Work to be completed =
Search the entries for the word "genre" and return every line where it is found.

--- Data Enclosed Below ---

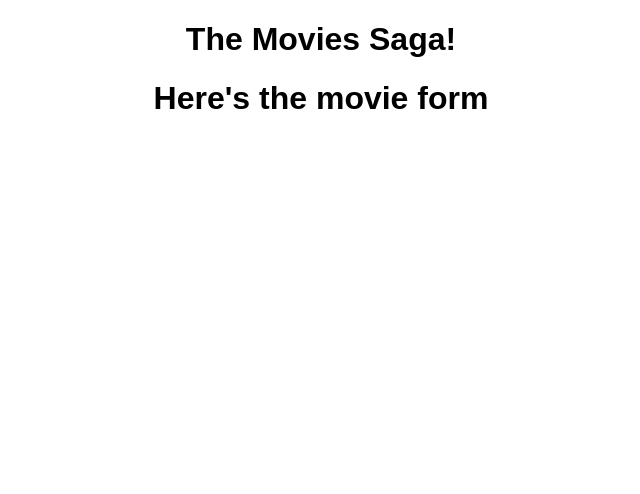
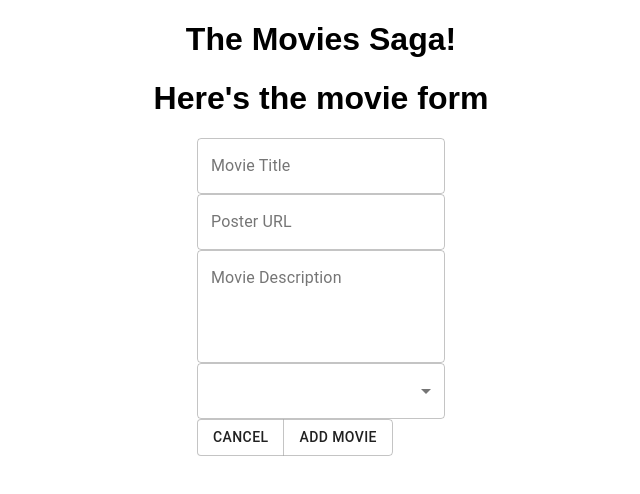
Before and after one commit to kettlerc/weekend-movie-sagas, a React (Create React App) app: page /#/addmovie in a window 1280 px wide. Shown: the top 494 px of the page, without its empty margins (319-959 px from the left). Built offline with nearby package versions, Linux system fonts and the light colour scheme.

Commit message:
form created but not hooked up

```diff
--- a/src/components/AddMovieForm/AddMovieForm.jsx
+++ b/src/components/AddMovieForm/AddMovieForm.jsx
@@ -1,8 +1,53 @@
+import FormControl from '@material-ui/core/FormControl';
+import TextField from '@material-ui/core/TextField';
+import Select from '@material-ui/core/Select';
+import MenuItem from '@material-ui/core/MenuItem';
+import Button from '@material-ui/core/Button';
+import ButtonGroup from '@material-ui/core/ButtonGroup';
+import { useState } from 'react';
+import { useSelector, useDispatch } from 'react-redux';
+
+
 function AddMovieForm() {
+    const [genre, setGenre] = useState('');
+    const [title, setTitle] = useState('');
+    const [url, setUrl] = useState('');
+    const [description, setDescription] = useState('');
+
     return(
+        <>
         <h1>Here's the movie form</h1>
+        <FormControl>
+            <TextField
+                label="Movie Title"
+                variant="outlined"
+            />
+            <TextField
+                label="Poster URL"
+                variant="outlined"
+            />
+            <TextField
+                label="Movie Description"
+                variant="outlined"
+                multiline
+                rows={4}
+            />
+            <FormControl variant="outlined">
+                <Select
+                    value={genre}
+                >
+                    <MenuItem value={'Adventure'}>Adventure</MenuItem>
+                    <MenuItem value={'Animated'}>Animated</MenuItem>
+                    <MenuItem value={'Biographical'}>Biographical</MenuItem>
+                </Select>
+            </FormControl>
+            <ButtonGroup>
+                <Button>Cancel</Button>
+                <Button>Add Movie</Button>
+            </ButtonGroup>
+        </FormControl>
+        </>
     )
 }
 
-
 export default AddMovieForm;
```
Also changed, not shown: checklist.txt.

--- End of Enclosed Data ---

Reply =
+    const [genre, setGenre] = useState('');
+                    value={genre}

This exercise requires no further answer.